Envision being arraigned for consorting with the devil. Reflect on yourself being placed before your peers attempting to convince your neighbor that you are not a witch. Welcome to 1692 Salem, MA.
A cradle of intolerance and religious persecution, Salem is a municipality divided; separated between the town and the village. The feud embarked when the inhabitants of the innermost section wanted to annul their loyalty from the coastal town. There came mumblings of discontent within the remote area of the village; they wanted their own church (and minister), wished to raise their own defense and desired not to pay taxes to the said town. Add to this, the settlers were besieged by Indian attacks. All of these matters were at the forefront when a group of adolescents, unexpectedly commenced delving in to their future.
We all remember the narrative: Betty Parris and her cousin Abigail Williams, with the assistance of their Indian servant initiated what was to became known a the witch hysteria of 1692. Still established within Salem is a tiny mansion once owned by Jonathan Corwin. Corwin purchased the dwelling in 1642, making it the oldest structure with a direct thread to the said hysterics. While the home does not have an association with the trials themselves it does provide a great resource into the lives of those involved. For example, the four–room estate had been thought a luxurious mansion in the mid/late 1600’s. What results must living in such close quarters have had on the onslaught of the witch hysteria upon this small community? There has been much research on the question of the outbreak, but very little has been presented of the denizens dwelling so close together.
As you stroll the footpaths within the Jonathan Corwin estate you can theorize what it must have been like. Not only do we catch sight of the objects within but we muse of those Puritans flourishing within the homestead itself. Again, with everything happening outside the community, the Puritan’s bosses always sensed they were in command of their family at least. When it was determined the people of Salem could not do this, did the family structure also have play a share in sending 19 innocents to their extermination?
The Salem Witch House, located at 3101/2 Essex Street is a boundless reminder of historical architecture, but it is more than that. It is a home that witnessed a community on the crossroads of destruction. Whatever the root of the hysteria this refuge is a remarkable reminder of what frustration and hatred can do; frustration at the world around and anger towards not being able to supervise the family structure.

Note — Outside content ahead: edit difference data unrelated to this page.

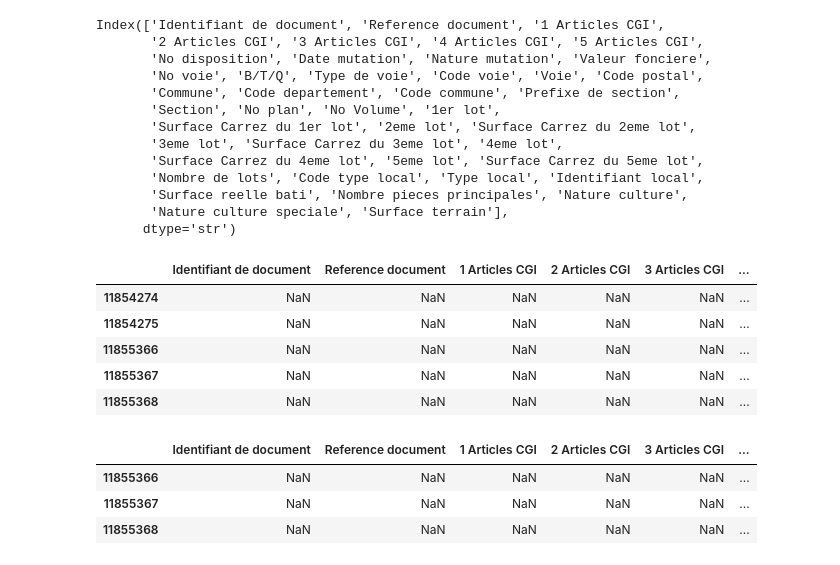
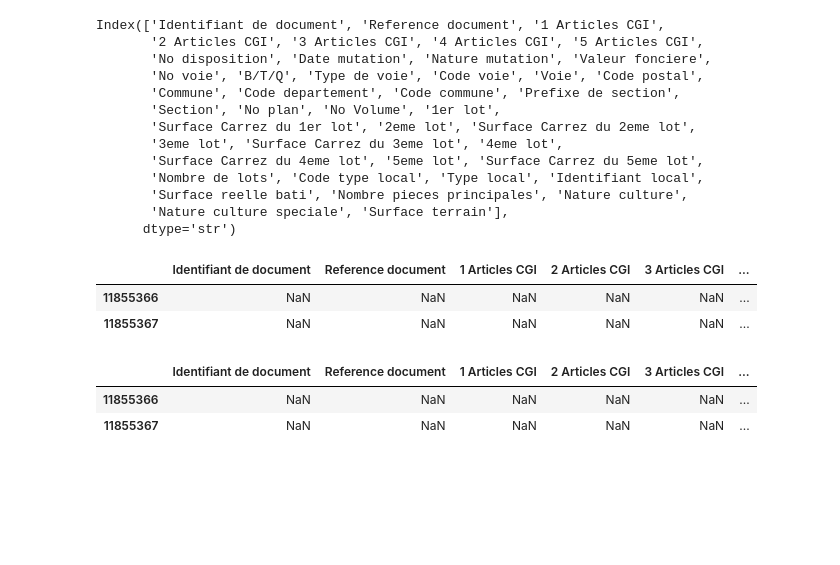
Before and after one commit to xvanausloos/ldi_dvf, a Jupyter notebook: notebooks/01_dvf_exploration.ipynb, the cells around one changed output. Cells and saved outputs as stored; diff of their text form; code cells hidden in the pictures; blank space fills up the shorter version.

Commit message:
feat: example house ensues ok for all mutations since 2020 to 2025

```diff
--- a/notebooks/01_dvf_exploration.ipynb
+++ b/notebooks/01_dvf_exploration.ipynb
@@ -161,5 +161,6 @@ print(f"Mutation Date range: {min_date} to {max_date}")
 # %% [output]
 Mutation Date range: 2020-07-06 00:00:00 to 2025-06-26 00:00:00
 # %%
-df_house1 = df[(df["Date mutation"] == "28/04/2023")]
+df_house1_m1 = df[(df["Date mutation"] == "28/04/2023") & (df["Section"] == "AT")
+& (df["No plan"] == 113)]
 # %%
@@ -179,13 +180,10 @@ Index(['Identifiant de document', 'Reference document', '1 Articles CGI',
        'Nature culture speciale', 'Surface terrain'],
       dtype='str')
 # %%
-display(df_house1)
+display(df_house1_m1)
 # %% [output]
 |  | Identifiant de document | Reference document | 1 Articles CGI | 2 Articles CGI | 3 Articles CGI | ... |
-| 11854274 | NaN | NaN | NaN | NaN | NaN | ... |
-| 11854275 | NaN | NaN | NaN | NaN | NaN | ... |
 | 11855366 | NaN | NaN | NaN | NaN | NaN | ... |
 | 11855367 | NaN | NaN | NaN | NaN | NaN | ... |
-| 11855368 | NaN | NaN | NaN | NaN | NaN | ... |
 # %%
 # Valeur fonciere is stored as "699900,00" (comma decimal) — convert before comparing
@@ -197,8 +195,7 @@ df_house1 = df_house1[(df_house1["Valeur fonciere"] == 699900)]
 # %%
-display(df_house1)
+display(df_house1_m1)
 # %% [output]
 |  | Identifiant de document | Reference document | 1 Articles CGI | 2 Articles CGI | 3 Articles CGI | ... |
 | 11855366 | NaN | NaN | NaN | NaN | NaN | ... |
 | 11855367 | NaN | NaN | NaN | NaN | NaN | ... |
-| 11855368 | NaN | NaN | NaN | NaN | NaN | ... |
 # %%
```
Also changed, not shown: parts of 10 cells of this notebook.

As you move across the floors of the Jonathan Corwin house be aware that sometimes history does repeat itself; that we are merely a stone throw away form a witch hysteria of our own…